TASK OBJECTIVE — Work through the data below line by line and say how many lines hold "main"; give only the number.

Data extracted from a collection —
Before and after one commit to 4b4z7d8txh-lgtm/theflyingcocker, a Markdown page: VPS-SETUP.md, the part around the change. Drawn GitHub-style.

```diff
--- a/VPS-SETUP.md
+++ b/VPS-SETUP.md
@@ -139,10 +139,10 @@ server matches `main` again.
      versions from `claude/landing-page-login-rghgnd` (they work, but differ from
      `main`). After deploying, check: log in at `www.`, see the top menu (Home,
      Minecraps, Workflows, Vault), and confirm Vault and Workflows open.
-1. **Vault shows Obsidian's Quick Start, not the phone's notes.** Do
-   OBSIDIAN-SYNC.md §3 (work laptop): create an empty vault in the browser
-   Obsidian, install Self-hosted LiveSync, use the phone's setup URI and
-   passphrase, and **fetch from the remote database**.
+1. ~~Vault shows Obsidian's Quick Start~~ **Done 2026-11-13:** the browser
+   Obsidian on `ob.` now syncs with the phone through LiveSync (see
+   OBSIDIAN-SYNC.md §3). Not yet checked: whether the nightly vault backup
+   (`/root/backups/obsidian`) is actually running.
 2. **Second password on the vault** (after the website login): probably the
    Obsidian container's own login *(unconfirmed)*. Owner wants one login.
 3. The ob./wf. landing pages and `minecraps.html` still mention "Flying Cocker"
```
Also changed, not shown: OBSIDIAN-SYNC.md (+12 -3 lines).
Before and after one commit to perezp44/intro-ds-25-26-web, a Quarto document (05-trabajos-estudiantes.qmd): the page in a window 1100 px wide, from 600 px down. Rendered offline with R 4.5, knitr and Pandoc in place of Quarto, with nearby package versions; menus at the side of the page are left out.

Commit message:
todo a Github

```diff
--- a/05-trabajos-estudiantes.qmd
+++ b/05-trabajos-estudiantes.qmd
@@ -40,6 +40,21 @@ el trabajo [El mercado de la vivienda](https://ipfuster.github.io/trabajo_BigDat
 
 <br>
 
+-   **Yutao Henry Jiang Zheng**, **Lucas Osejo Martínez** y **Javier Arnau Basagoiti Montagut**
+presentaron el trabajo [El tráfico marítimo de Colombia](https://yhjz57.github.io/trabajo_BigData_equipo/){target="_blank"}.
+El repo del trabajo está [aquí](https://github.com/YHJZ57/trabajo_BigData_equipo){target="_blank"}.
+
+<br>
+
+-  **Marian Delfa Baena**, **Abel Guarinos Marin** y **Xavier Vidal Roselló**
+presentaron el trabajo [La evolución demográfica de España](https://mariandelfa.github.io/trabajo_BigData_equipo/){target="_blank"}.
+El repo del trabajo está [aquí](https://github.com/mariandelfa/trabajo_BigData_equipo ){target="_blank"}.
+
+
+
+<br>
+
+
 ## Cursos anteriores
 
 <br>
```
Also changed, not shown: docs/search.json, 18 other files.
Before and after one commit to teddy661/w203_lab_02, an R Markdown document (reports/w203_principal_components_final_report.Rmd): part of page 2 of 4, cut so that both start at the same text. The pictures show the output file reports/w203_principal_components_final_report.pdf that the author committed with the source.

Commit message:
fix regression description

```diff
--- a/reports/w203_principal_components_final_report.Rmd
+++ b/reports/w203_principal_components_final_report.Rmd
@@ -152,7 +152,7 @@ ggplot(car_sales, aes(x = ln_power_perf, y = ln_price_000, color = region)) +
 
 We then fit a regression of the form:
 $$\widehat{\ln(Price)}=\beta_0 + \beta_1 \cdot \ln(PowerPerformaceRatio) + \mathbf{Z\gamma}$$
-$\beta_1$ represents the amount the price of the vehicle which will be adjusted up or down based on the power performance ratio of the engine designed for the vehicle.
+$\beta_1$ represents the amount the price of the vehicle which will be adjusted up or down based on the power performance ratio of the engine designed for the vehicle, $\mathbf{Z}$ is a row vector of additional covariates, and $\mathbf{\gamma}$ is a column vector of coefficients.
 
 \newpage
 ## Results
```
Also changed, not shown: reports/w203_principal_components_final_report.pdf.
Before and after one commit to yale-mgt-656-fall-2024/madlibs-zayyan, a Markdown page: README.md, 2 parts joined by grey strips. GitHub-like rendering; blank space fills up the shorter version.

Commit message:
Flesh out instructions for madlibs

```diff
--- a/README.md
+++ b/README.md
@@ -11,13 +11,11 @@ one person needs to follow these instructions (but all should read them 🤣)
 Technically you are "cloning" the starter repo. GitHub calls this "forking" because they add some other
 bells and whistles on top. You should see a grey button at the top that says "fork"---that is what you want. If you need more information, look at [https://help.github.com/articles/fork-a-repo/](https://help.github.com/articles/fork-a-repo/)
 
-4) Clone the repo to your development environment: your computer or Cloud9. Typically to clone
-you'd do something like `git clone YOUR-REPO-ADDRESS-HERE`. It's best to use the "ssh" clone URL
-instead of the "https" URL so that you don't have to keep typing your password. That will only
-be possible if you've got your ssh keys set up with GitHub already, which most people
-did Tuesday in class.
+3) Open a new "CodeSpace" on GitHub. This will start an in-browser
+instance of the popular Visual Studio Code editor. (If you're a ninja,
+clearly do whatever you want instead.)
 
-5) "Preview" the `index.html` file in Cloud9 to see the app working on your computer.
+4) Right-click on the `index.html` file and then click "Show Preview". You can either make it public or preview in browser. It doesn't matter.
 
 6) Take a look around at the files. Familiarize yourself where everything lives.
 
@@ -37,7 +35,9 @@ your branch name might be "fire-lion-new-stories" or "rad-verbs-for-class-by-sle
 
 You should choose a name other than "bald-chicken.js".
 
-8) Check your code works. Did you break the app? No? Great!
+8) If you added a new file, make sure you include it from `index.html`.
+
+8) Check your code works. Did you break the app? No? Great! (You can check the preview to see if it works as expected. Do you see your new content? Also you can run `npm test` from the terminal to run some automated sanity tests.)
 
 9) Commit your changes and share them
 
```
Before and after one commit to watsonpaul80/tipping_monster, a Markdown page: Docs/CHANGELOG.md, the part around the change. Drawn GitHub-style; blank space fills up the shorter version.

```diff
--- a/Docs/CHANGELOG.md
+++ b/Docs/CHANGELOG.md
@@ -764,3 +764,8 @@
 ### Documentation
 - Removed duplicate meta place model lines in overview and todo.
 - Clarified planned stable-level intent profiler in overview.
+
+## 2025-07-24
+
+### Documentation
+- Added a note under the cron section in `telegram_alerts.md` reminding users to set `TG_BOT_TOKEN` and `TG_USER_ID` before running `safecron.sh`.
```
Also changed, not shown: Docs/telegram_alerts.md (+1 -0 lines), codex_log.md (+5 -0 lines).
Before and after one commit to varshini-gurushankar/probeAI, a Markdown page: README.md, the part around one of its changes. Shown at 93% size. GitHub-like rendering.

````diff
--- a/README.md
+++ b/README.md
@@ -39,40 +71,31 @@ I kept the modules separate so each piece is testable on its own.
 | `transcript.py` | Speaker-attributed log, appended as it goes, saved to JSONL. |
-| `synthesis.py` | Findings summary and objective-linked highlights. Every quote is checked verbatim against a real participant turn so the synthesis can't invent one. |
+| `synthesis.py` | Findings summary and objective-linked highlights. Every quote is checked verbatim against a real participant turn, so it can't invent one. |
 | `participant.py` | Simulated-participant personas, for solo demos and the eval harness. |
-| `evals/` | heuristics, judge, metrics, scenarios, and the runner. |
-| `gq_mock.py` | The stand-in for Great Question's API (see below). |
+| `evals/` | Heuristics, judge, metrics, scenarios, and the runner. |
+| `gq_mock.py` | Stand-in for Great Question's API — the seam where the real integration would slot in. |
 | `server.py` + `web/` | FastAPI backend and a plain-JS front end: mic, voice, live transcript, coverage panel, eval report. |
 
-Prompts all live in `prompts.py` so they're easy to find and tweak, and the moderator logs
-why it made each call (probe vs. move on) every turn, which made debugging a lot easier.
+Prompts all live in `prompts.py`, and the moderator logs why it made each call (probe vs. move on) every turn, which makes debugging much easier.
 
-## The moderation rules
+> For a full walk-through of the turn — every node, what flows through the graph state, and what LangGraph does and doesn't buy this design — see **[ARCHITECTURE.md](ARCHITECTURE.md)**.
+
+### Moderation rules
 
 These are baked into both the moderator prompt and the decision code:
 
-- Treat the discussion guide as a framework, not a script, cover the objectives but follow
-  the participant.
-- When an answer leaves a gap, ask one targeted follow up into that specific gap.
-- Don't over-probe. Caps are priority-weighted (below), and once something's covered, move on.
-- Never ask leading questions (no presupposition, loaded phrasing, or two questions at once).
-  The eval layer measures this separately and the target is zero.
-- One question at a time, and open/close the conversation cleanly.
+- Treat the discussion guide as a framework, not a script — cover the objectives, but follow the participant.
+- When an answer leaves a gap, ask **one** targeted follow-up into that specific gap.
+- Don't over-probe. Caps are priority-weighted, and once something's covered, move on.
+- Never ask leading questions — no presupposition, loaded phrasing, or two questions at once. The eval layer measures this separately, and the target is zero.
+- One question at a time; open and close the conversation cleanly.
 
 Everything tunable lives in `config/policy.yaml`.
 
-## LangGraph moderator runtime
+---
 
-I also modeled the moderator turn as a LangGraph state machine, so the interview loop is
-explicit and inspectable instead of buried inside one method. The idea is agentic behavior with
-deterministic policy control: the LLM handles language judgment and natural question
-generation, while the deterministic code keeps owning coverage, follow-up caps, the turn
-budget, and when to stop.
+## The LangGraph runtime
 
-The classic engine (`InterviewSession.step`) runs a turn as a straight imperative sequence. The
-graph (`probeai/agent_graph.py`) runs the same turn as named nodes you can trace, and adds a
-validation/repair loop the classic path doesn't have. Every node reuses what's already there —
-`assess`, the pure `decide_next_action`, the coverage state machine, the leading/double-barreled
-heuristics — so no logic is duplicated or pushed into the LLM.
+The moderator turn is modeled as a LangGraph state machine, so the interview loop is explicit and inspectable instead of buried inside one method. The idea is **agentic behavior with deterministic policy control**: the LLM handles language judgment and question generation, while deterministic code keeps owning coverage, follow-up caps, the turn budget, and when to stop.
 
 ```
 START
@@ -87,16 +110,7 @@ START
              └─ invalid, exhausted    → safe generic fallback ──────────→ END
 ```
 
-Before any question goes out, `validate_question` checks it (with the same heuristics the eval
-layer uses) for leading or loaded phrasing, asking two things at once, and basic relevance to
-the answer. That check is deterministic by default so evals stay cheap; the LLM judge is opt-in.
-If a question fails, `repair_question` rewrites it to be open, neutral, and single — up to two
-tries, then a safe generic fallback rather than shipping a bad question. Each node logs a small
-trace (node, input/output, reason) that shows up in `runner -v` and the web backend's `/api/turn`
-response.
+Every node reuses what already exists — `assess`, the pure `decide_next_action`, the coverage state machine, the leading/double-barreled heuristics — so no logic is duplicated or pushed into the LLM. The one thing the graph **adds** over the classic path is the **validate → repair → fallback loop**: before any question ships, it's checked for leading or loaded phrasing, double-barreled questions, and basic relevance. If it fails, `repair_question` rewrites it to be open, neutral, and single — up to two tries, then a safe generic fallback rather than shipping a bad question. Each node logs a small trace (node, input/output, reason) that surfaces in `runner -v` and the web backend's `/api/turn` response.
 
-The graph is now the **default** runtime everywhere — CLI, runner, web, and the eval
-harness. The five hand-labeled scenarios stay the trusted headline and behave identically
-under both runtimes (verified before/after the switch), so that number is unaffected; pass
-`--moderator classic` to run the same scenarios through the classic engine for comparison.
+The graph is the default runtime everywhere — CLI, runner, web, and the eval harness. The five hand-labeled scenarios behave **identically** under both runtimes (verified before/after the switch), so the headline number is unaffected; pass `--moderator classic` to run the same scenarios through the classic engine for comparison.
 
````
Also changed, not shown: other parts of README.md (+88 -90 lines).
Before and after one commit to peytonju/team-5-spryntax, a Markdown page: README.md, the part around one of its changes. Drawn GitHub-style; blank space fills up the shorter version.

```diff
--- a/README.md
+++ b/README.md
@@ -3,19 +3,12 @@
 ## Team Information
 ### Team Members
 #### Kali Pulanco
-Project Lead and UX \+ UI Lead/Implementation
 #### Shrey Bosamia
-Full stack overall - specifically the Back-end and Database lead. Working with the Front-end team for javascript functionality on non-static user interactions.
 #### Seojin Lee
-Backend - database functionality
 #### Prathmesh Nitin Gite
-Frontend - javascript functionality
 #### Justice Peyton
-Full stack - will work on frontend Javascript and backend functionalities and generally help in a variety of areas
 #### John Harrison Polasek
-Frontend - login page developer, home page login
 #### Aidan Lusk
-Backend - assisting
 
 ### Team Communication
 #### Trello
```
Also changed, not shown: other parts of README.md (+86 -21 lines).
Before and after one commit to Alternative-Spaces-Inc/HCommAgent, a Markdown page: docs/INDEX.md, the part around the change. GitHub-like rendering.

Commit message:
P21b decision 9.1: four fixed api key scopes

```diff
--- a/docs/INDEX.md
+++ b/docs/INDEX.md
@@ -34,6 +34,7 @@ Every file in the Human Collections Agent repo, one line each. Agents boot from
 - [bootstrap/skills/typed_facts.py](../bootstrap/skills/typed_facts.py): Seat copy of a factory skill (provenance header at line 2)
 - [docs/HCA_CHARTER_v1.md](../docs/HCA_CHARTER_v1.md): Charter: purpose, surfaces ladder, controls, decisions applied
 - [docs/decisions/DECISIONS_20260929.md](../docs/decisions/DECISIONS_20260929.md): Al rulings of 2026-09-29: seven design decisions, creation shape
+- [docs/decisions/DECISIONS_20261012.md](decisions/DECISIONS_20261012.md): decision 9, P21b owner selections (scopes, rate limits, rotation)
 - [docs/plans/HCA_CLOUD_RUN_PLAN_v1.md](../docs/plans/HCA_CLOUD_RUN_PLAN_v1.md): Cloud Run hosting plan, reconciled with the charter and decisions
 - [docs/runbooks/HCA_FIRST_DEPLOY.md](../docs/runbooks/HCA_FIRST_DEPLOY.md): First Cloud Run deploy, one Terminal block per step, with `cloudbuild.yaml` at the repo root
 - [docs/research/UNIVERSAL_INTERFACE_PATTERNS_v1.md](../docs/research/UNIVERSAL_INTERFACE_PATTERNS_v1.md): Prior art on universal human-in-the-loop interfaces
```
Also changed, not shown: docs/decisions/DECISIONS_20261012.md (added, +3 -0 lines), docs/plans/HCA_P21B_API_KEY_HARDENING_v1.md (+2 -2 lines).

ANSWER BOX — 2